Candlemass are one of the godfathers of what is now commonly known as Epic Doom Metal, characterised by high pitched clean vocals, keyboards and drums performed in a bombastic fashion and with lyrics focused on fantastical and mythological elements. Hell, Candlemass even named their first record Epicus Doomicus Metallicus (pig Latin for Epic Doom Metal in case you hadn’t guessed). If it wasn’t for these lads, the likes of Solitude Aeturnus (frontman Robert Lowe would perform and record with Candlemass for several years), Doomsword, Isole and Solstice would never have had a career.
The EP is a follow-up to last year’s The Door To Doom which marked the return of original vocalist Johan Längqvist, who hadn’t performed with the group for over 30 years.
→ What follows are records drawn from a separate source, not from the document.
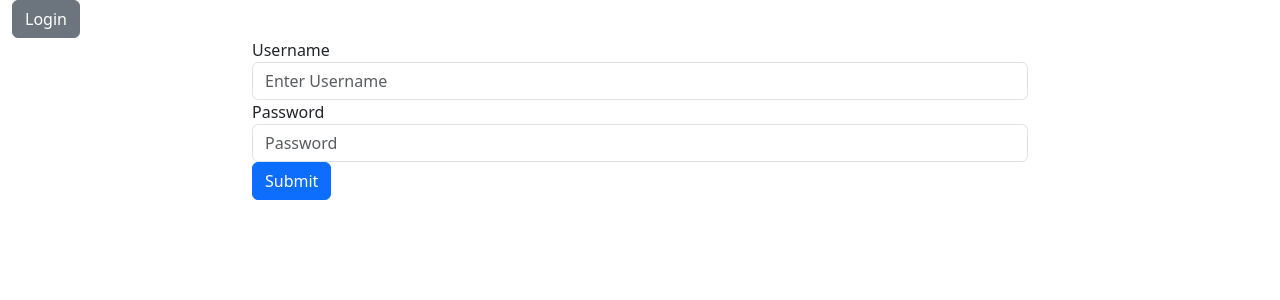
Repository: Vivek3072/webapp_shuniya_code.com
Page: /login
The author's editor kept a copy of each file at every save. The page is drawn from the files as they stood at one save, then again after the next save.
The browser window is 1280 px wide. The pictures show the whole page.
The project was rebuilt for these pictures with package versions that can differ from the ones it lists, and the page was loaded fresh each time. Also part of the build but not shown: src/components/Singup.js, src/home/Index.css, src/home/index.js. Imported but missing from the stored project, and not drawn on this page: src/axiosApi.

Above is the page before, as saved 2021-02-27 23:26:36.

After the next save:
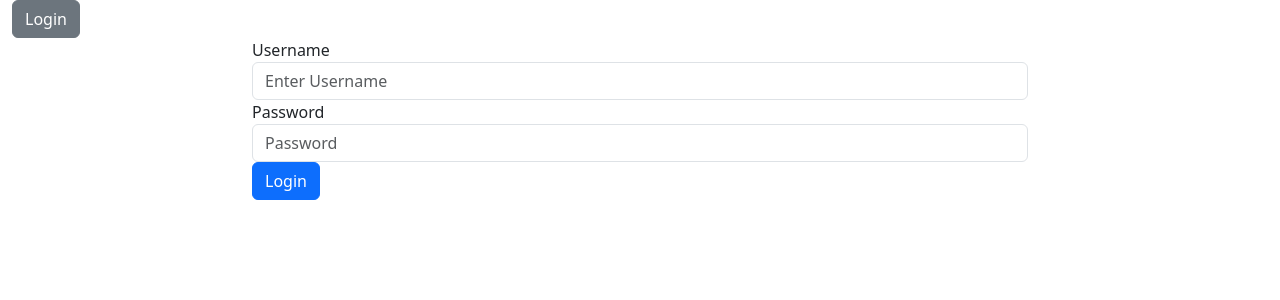
Saved 42 s later.
--- a/src/components/Login.js
+++ b/src/components/Login.js
@@ -87,7 +87,7 @@ class Login extends Component {
             />
           </div>
           <button type="submit" className="btn btn-primary">
-            Submit
+            Login
           </button>
         </form>
       </div>
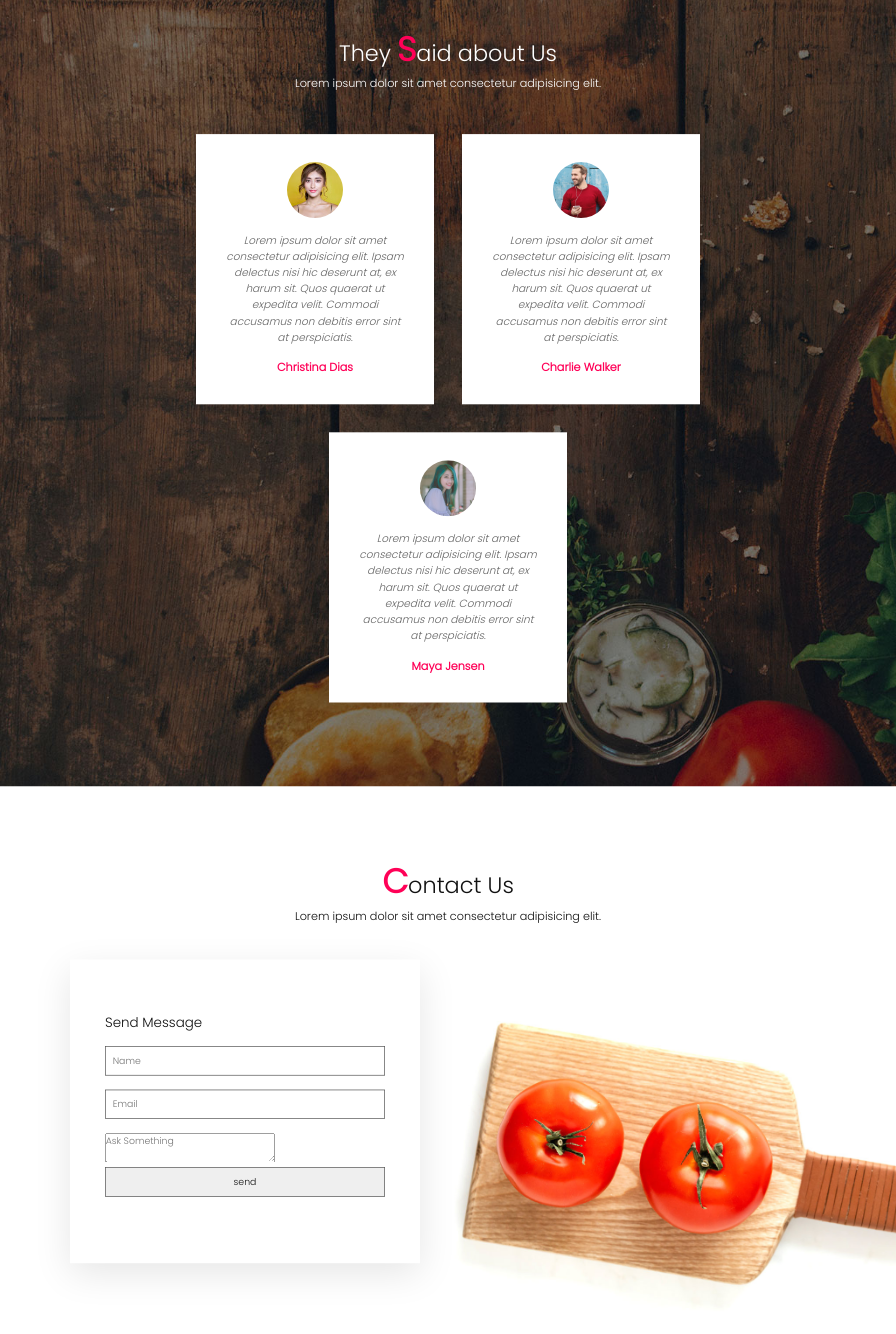
Repository: Adriandias1997/MobileFriendly_FoodWebsite
Page: index.html
These files come from the project's save history. The page is drawn as it stood at one moment and after the next save; the edit follows.
The browser window is 1280 px wide. The pictures show the part of the page from y = 4091 to 6011 px (the page is 5996 px tall before and 6011 px after), at 70% of full size.

Above is the page before, as saved 2020-10-16 18:06:07.

After the next save:
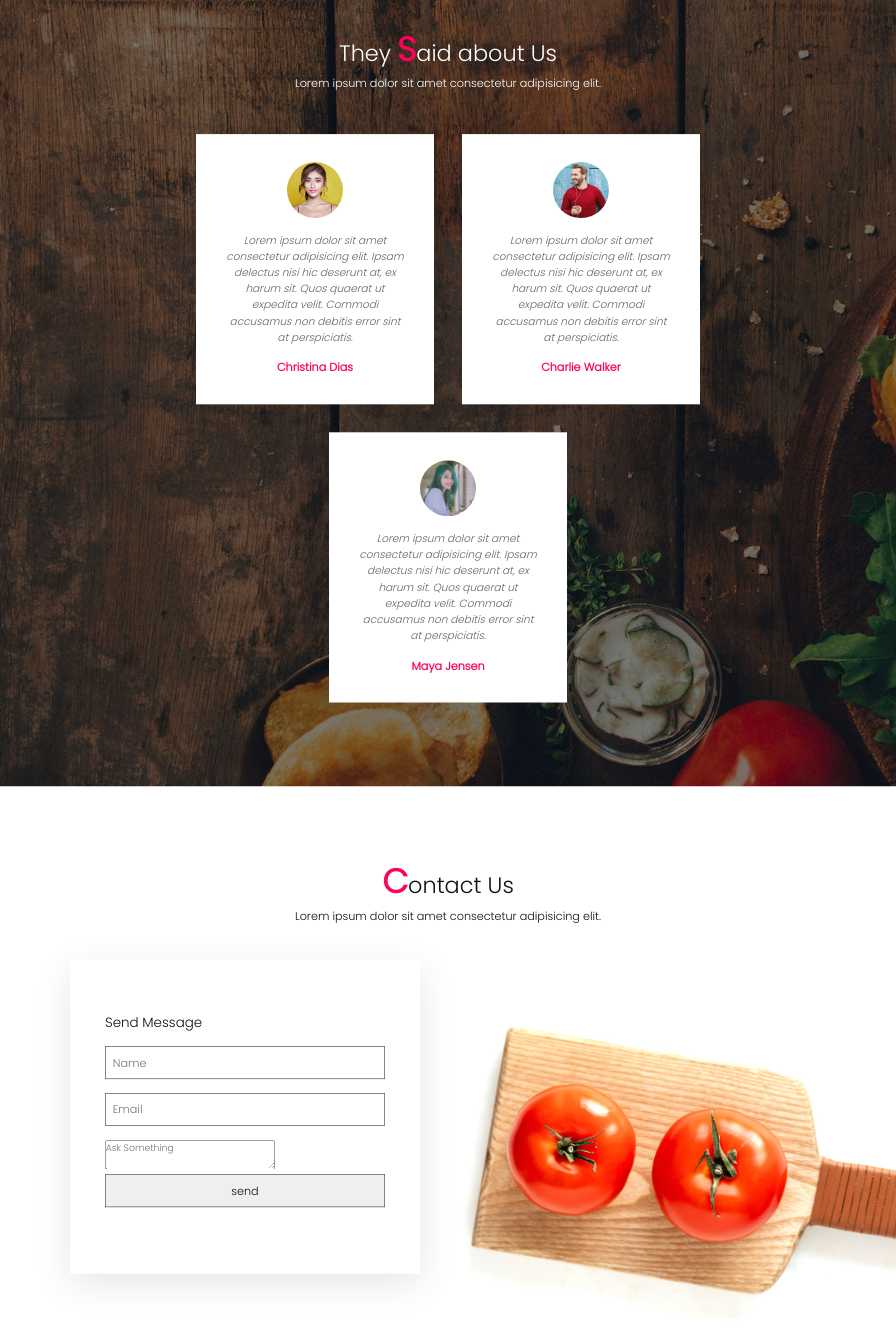
Saved 15 s later.
--- a/style.css
+++ b/style.css
@@ -343,4 +343,5 @@
             padding: 10px;
             color: #111;
             outline: none;
-        }
+            font-size: 16px;
+        }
Before re-joining in 2018, Längqvist had last been with the group in 1986 when he sung on that seminal debut before quitting, leading the band to an ever revolving line-up of vocalists, commencing with the legendary Messiah Marcolin. In addition to Längqvist, the band also consist of Leif Edling on Bass, Mats ‘Mappe’ Björkman – rhythm guitars, Lars Johansson – lead guitars and Jan Lindh on drums. The cover art is of an angel with bloodied hands which highlights the fantastical element of the band. The EP is made up of unused cuts from the aforementioned The Door To Doom sessions.
A lightly plucked acoustic guitar starts the title track of the EP before Mappe and Johansson’ chugging doom riffs enter the fore 20 seconds in. Längqvist’s vocals sound fantastic some 30 odd years later. The drum sound is what you’d expect for a Candlemass release, suitably bombastic and hard hitting (another great example of this is the track Bewitched from 1987’s Nightfall record). The pace of the music reminds me of Chicago doom outfit Trouble. This is followed up by Snakes Of Goliath with a riff that recalls Sabbath’s Electric Funeral (no surprise seeing as how Sabbath are the band’s biggest influence).
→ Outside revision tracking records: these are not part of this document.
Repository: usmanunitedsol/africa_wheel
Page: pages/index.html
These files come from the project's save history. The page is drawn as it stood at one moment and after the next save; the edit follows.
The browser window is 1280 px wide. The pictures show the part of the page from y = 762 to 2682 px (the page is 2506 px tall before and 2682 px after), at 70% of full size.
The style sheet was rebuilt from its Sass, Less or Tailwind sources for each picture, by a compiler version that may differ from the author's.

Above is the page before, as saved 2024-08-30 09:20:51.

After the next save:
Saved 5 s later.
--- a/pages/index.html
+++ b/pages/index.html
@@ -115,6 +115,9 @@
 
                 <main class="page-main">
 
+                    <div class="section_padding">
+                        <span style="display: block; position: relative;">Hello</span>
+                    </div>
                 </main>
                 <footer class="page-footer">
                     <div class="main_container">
Next up we have a short 1:16 track by the name of Sub Zero which is a simple acoustic instrumental, this is followed by Aftershock, a bass instrumental of 1:35. As with all the interludes on this EP, there is not really a lot you can say about them, except maybe decent but hardly earthshattering.
Längqvist’s vocals sound fantastic some 30 odd years later. The drum sound is what you’d expect for a Candlemass release, suitably bombastic and hard hitting…
Penultimate closing number Procelain Skull, sounds a little like a Dio fronted Sabbath tune, and although I’m a hard-line, Ozzy or no-one, Sabs fan, even I have to admit that the late Mr Dio did some sterling work with the band during his tenure, (plus Ronnie will always have my eternal gratitude for those first 3 stunning Rainbow albums). So, this is a fantastic number all told, possibly my favourite on the album.
We come to the final track on the record (if you can call it that), the 1:24 piece known by the name of The Cold Room. We have a pretty keyboard accompanied by an acoustic guitar. As with the preceding 2 instrumentals it’s decent but hardly necessary. In fact, I would have appreciated it more maybe if a proper track was constructed from it, because the bare bones are there for quite a beautiful and haunting ballad.
So, there you have it, a short but sweet EP from these doom legends. As a fan of the band, the ‘proper’ tracks are solid and well-constructed. The instrumentals were meh, decent but far from adding anything extraordinary to the proceedings, inoffensive, nonetheless. This release works as a nice stopgap to the next Candlemass release, whenever this may be.